Would it be normal practice to go into a shop,try out a few(acoustic or possibly semi-acoustic) guitars and take one home ?
Then ,if after a week it seems OK ,keep it and otherwise go back to the shop and choose another one?
I wouldn't object to paying up front but would hope to be as happy as possible with the eventual choice.
Have between 500 and 1000 EU in mind.
Can't say I've ever heard of that. What happens if you knock it, and chip the paint? Generally, if I was buying from a shop, I'd try it out there, and if I wasn't completely sold, go away and think about it.
Well I would have to accept the (expensive)consequences,I suppose.
Last time I bought a guitar it was advertised by a private seller on adverts.ie as a Takamine eg550c ,which was exactly what I wanted as I had tried it out already as a friend had it.
When I got it home it was disappointing (picked it up in the street) and I realized after a couple of days it was a Takamine eg530c.
Still have it but never play it (rolls eyes gif anywhere?)
Buy it online and you have your 2 week cooling off period so if you keep it in perfect condition with all packaging you just return it for a refund.
Consumer Rights Directive 2011/83/EU (CRD) More info here https://www.citizensinformation.ie/en/consumer/shopping/shopping_online.html
Thanks,good to know.
its not done...no business that I know of is going to hand over an asset worth 500 euros plus to a member of the public whom they don’t know, deposit and details or not...and say “ok try it for a week and we’ll talk”..
theyd lose thousands a year..
I have a really good guy maintaining my guitars and he mentioned he had a new elite fender precision in for a service , and the g string was off the fret board , mystery how guitars like that can leave the factory without a set up
I actually wouldn't object to a 100% deposit if they allowed me to trade up or broadly sideways if I was dissatisfied after a week or so.
(If online sellers allow buyers to return goods within 2 weeks you'd think high st stores would have to match them if at all possible)
theres a name on Thomann for something tried at home and returned , it’s called B stock and it’s discounted
It's a legal requirement for online orders that there's a 2 week cooling off period. Applies to goods and services throughout the EU. High street stores match it if you buy from the online (though might allow it in person, but are not required to)

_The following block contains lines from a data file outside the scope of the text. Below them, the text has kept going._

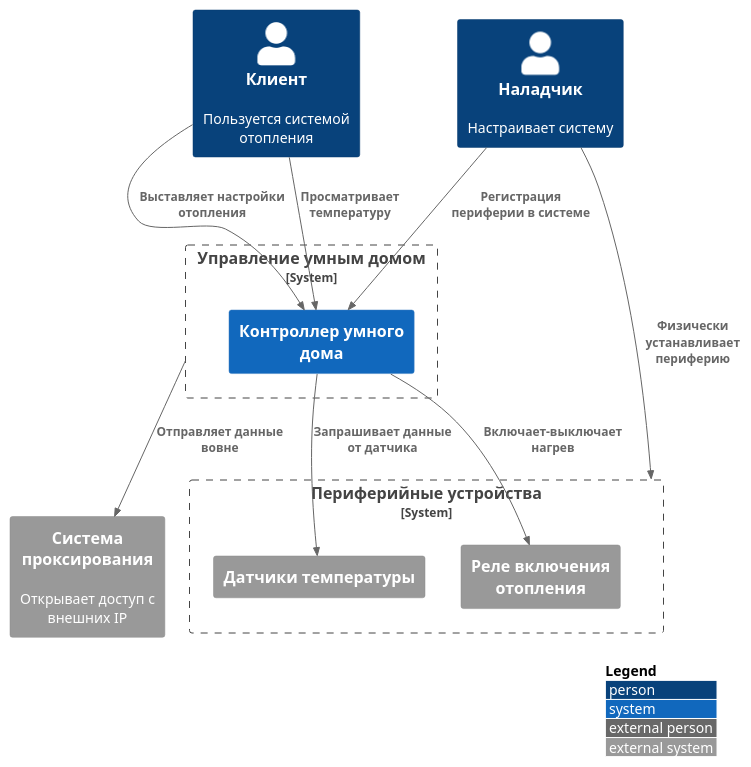
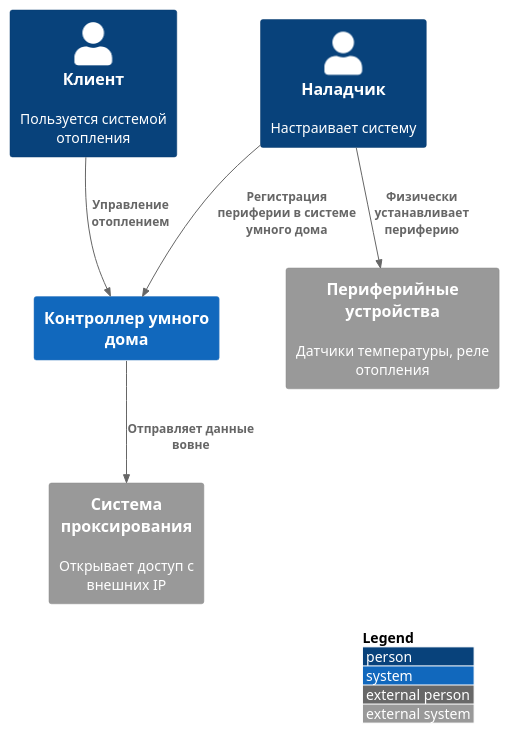
One commit to Felix-neko/architecture-pro-warmhouse changed the diagram in diagrams/task1_context/context.puml. Above: the diagram before and after it, drawn with PlantUML. The commit also changed 5 other files, not shown here.

Commit message:
Добавляем диаграмму контейнеров с описанием...

```diff
--- a/diagrams/task1_context/context.puml
+++ b/diagrams/task1_context/context.puml
@@ -1,47 +1,40 @@
 @startuml
 !include ../../../../C4-PlantUML/C4_Context.puml
 ' !include https://raw.githubusercontent.com/plantuml-stdlib/C4-PlantUML/master/C4_Context.puml
 
 LAYOUT_TOP_DOWN()
 'LAYOUT_AS_SKETCH()
 LAYOUT_WITH_LEGEND()
 
 ' Писано не по коду в репозитории, а по тексту задания.
 ' Основные домены:
 ' - Управление умным домом
 ' - Регистрация периферии
 ' -
 
 
 ' Пользователи
 Person(customer, "Клиент", "Пользуется системой отопления")
 Person(admin, "Наладчик", "Настраивает систему")
 
 ' Основные системы
 
-System_Boundary(smart_home_domain, "Управление умным домом"){
-    System(smart_home_controller, "Контроллер умного дома")
-}
+System(smart_home_controller, "Контроллер умного дома")
 
+System_Ext(peripheral_devices_2, "Периферийные устройства", "Датчики температуры, реле отопления")
 
-System_Boundary(peripheral_devices, "Периферийные устройства"){
-    System_Ext(temp_sensor, "Датчики температуры")
-    System_Ext(heater_relay, "Реле включения отопления")
-}
 
 System_Ext(proxying_system, "Система проксирования", "Открывает доступ с внешних IP")
 
 
 ' Взаимодействия
 
-Rel(customer, smart_home_controller, "Выставляет настройки отопления")
-Rel(customer, smart_home_controller, "Просматривает температуру")
+Rel(customer, smart_home_controller, "Управление отоплением")
 
-Rel(admin, peripheral_devices, "Физически устанавливает периферию")
-Rel(smart_home_domain, proxying_system, "Отправляет данные вовне")
+Rel(admin, peripheral_devices_2, "Физически устанавливает периферию")
+Rel(admin, smart_home_controller, "Регистрация периферии в системе умного дома")
 
-Rel(smart_home_controller, temp_sensor, "Запрашивает данные от датчика")
-Rel(smart_home_controller, heater_relay, "Включает-выключает нагрев")
-Rel(admin, smart_home_controller, "Регистрация периферии в системе")
+Rel(smart_home_controller, proxying_system, "Отправляет данные вовне")
+
 
 @enduml
```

There's a once-a-year option (under non-covid circumstances) that would almost meet your requirements - an acoustic instrument-makers' festival in central France, mid-July (full disclosure: I'm one of the managers at it) where you can do the rounds of all the luthiers who make your preferred instrument, try them out there and then for pretty much as long as you want within the limits of the salon's opening hours over four days.
We'd have loads of people looking for a particular timbre that'd go well with another instrument in their group, so they set up in front of each maker's stand and play (and play, and play, and play ... ); and others who'd window-shop on Day 1, buy on Day 2, play the bejayzus out of it on Day 3 and bring it back for a service on Day 4.
Cancelled last year and this year, coz of the pandemic (not a particularly at-risk environment, but just impossible to guarantee that the usual 150 stands would have enough makers coming from all over for it to be worth the buyers' while turning up ...
Sounds interesting.I think it must be the second/third links?
Any connection to the first link (early July in Vosges)?
Yeah, 'tis the second (and third). A great chance to try out instruments that would (for some, at least) be waaaaay out of your price range and see/feel/hear the difference that the extra zeros make! Some years ago, we had Beoga perform and Aer Lingus sent their guitarists' instrument off on a tour of its own, causing a minor panic amongst the group and the organisers ... until I pointed out that we were standing on the edge of a field full of guitars, and a polite request would surely secure the loan of an instrument. It did (made in Kent ... have a feeling we're going to lose all our British luthiers for a while)
I have no connection to the first one. Sounds like it's a lot more "sterile" and demonstrative than ours, for which the emphasis is very much "hands on" ...
It would work if everyone was on the level but I’d say they’d need office staff etc to work around those types of arrangements and it just might not be worth the hassle.